## Your goal
Starting from the first line below, count every line holding the word "empext", then state the total alone.

··· Data to examine

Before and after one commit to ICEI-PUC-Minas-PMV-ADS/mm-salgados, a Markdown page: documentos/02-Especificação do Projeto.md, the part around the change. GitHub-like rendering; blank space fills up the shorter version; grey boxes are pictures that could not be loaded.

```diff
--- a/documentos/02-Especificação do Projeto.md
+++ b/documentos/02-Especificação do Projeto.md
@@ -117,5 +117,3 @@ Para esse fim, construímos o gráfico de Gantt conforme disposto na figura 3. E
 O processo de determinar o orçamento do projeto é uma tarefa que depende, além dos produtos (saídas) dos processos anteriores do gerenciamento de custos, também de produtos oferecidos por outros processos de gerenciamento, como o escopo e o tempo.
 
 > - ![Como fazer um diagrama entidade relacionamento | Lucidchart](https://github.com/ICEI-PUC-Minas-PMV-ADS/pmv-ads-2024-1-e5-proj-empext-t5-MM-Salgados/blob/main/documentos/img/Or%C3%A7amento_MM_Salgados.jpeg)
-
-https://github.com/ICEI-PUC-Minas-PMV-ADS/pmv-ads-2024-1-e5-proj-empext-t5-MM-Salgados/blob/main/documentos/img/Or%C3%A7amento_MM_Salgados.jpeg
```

······

## Expected output
2